April is National Poetry Month! Many people find poetry intimidating. Between meter, rhyme scheme, teachers overly focused on anything written prior to 1900, and words like “troche” and “anaphora,” the language of poetry can seem complex. But it is not too late – or too hard – to unlock your inner poet. Consider adding one of the following poetry programs to your calendar. They all use common library or household supplies, take no special knowledge or skill to lead, and can be put together in an hour or less. Gather ye thine quills and parchment!
Supplies: a huge number of books you don’t mind reshelving, a camera.
For this one we’re building our poem by stacking books flat in a tower and reading the spines. You’ll get the best results if you pull a wide variety of books. Some with funny titles, some with serious, and titles with simple nouns and pronouns. Let participants stack and rearrange until their poem is perfected, or very silly. Take photos of completed stacks to preserve the poem and then turn the books loose again to create more.
Invisible Ink Poetry
Supplies: Lemon juice, cotton swabs, paper, pencils, and a warm light source like a table lamp or lightbulb.
This is a STEM/poetry combo! Kids will write a short poem that they want just one person to read. It will be their secret poem message. They might want to write to a family member, a friend, or a pet. Younger kids can update a short and sweet classic, using “Roses are red…” as a starter; older kids can borrow William Carlos Williams “This Is Just to Say.” Confident writers may want to make up their own! Poems can be sincere, as in: roses are red / violets are blue / without my dog, I don’t know what I’d do. Poems can also be silly: roses are red / the sun is bright / Mom, can we have pizza tonight? Or: This is just to say / I have taken your Switch / to soccer practice / and accidentally erased your Zelda game.
Once they have drafted their poem, they can grab a cotton swab and some lemon juice and inscribe their poem in invisible ink! Once the paper dries, they can hold it up to a table lamp or warm lightbulb to reveal their secret poem.
Supplies: Pages from discarded books, markers.
The concept of blackout poetry is simple: you take a page full of text, and then you remove words until all you have left is a poem. There are a couple of different ways to do this. The most common way is to black out words you don’t like, CIA-style. You can also cover up the unwanted words with drawings related to your poem – color a water-themed poem blue and add waves, for example. You can also convert this into a secret messages program for a more thrilling marketing angle. Plan your poem, but don’t black anything out. Instead, take a second piece of paper and cut away small spaces to reveal the words of your poem when you place your cut-up paper on top of your original text. Only someone with the cut-up paper will be able to see the poem beneath!
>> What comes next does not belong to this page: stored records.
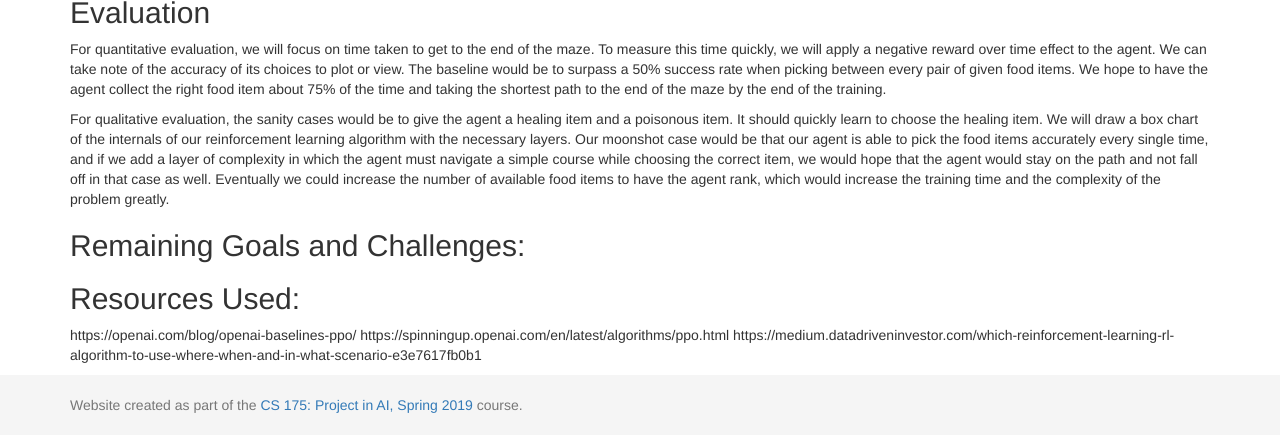
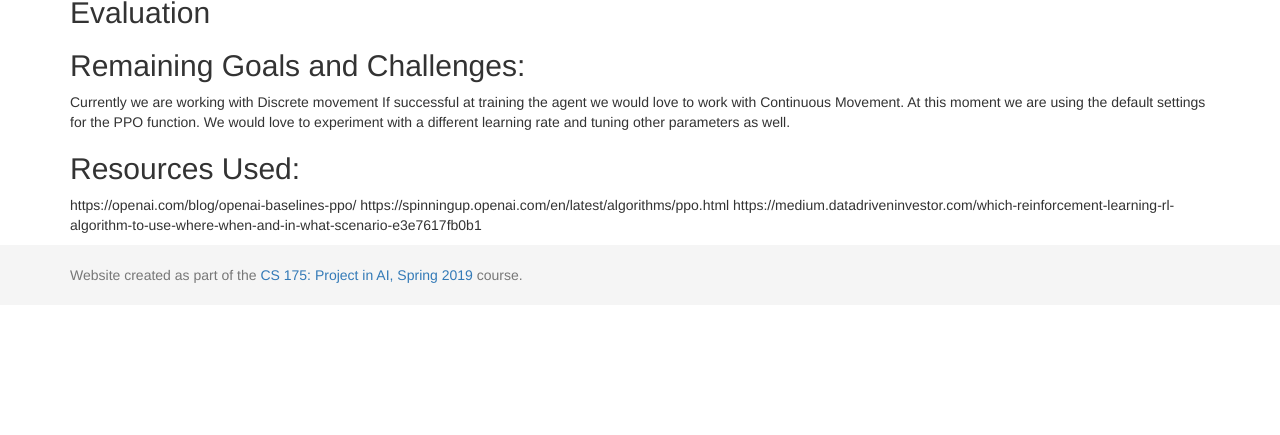
Before and after one commit to briandle00/MalmoRunner, a Jekyll site: the page built from docs/status.md, in a window 1280 px wide and 900 px high, scrolled down 584 px, cut to the strip 465-900 px from the top of the window. Built offline with Jekyll 4.4.1, drawn with Linux system fonts in a browser that asks for light colours; after the commit the page ends 1354 px from its top, so only the background shows below that.

Commit message:
Update status.md

```diff
--- a/docs/status.md
+++ b/docs/status.md
@@ -4,7 +4,6 @@ title:  Status
 ---
 ## Summary
 Our agent's environment is set up as a survival course in Minecraft using the Malmo platform with a start point and end point. Agent learns how to navigate a maze which is covered with many magma tiles and food items. There are many food items distributed in the maze available for collection and consumption. Some our poisonous and some add health. We want our agent to be able to learn saturation values of various food items available to it. This is a hidden value that determines how long a food is able to keep a player full for, even beyond the regular displayed hunger bar. Our end goal for the agent is to be able to navigate the fastest path to the end in full health.
-
 
 
 ## Approach:
@@ -16,11 +15,10 @@ Our current Algorithm:
 
 
 ## Evaluation
-For quantitative evaluation, we will focus on time taken to get to the end of the maze. To measure this time quickly, we will apply a negative reward over time effect to the agent. We can take note of the accuracy of its choices to plot or view. The baseline would be to surpass a 50% success rate when picking between every pair of given food items. We hope to have the agent collect the right food item about 75% of the time and taking the shortest path to the end of the maze by the end of the training.
 
-For qualitative evaluation, the sanity cases would be to give the agent a healing item and a poisonous item. It should quickly learn to choose the healing item. We will draw a box chart of the internals of our reinforcement learning algorithm with the necessary layers. Our moonshot case would be that our agent is able to pick the food items accurately every single time, and if we add a layer of complexity in which the agent must navigate a simple course while choosing the correct item, we would hope that the agent would stay on the path and not fall off in that case as well. Eventually we could increase the number of available food items to have the agent rank, which would increase the training time and the complexity of the problem greatly.
 
 ## Remaining Goals and Challenges:
+Currently we are working with Discrete movement If successful at training the agent we would love to work with Continuous Movement. At this moment we are using the default settings for the PPO function. We would love to experiment with a different learning rate and tuning other parameters as well.
 
 ## Resources Used:
 https://openai.com/blog/openai-baselines-ppo/
```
Supplies: those old magazines and newspapers you were going to recycle anyway, scissors, glue sticks, paper.
Here we’re building our poems by cutting out headlines and other text from magazines and newspapers and arranging them anew. If you have extra time and some teen volunteers, they can do some program preparation by cutting out fun and funny phrases to have ready in advance (give them some guidance to keep things G-rated, if the program is for younger kids). Bigger fonts found in headlines and quotes will be easier to cut out and read than teeny tiny newsprint type. Just like with spine poetry, be on the lookout for phrases with easy building block words like pronouns and simple verbs, in addition to the silly or descriptive pieces. Arrange your found pieces until you get something you like (or something you don’t hate! The bar can be low!) and glue down.
Do you find poetry intimidating? What are your favorite poetry programs for growing writers? And if you’re looking for more poetry ideas, check out this post for help building your poetry display, and this one with lots of book recommendations and resources.
Today’s blogger is Chelsey Roos. Chelsey has been a member of ALSC’s Advocacy and Legislation committee, and is a Children’s Librarian for Santa Clara County Library. All images in this post were taken or created by the author.
This blog relates to ALSC Core Competencies of III. Programming Skills.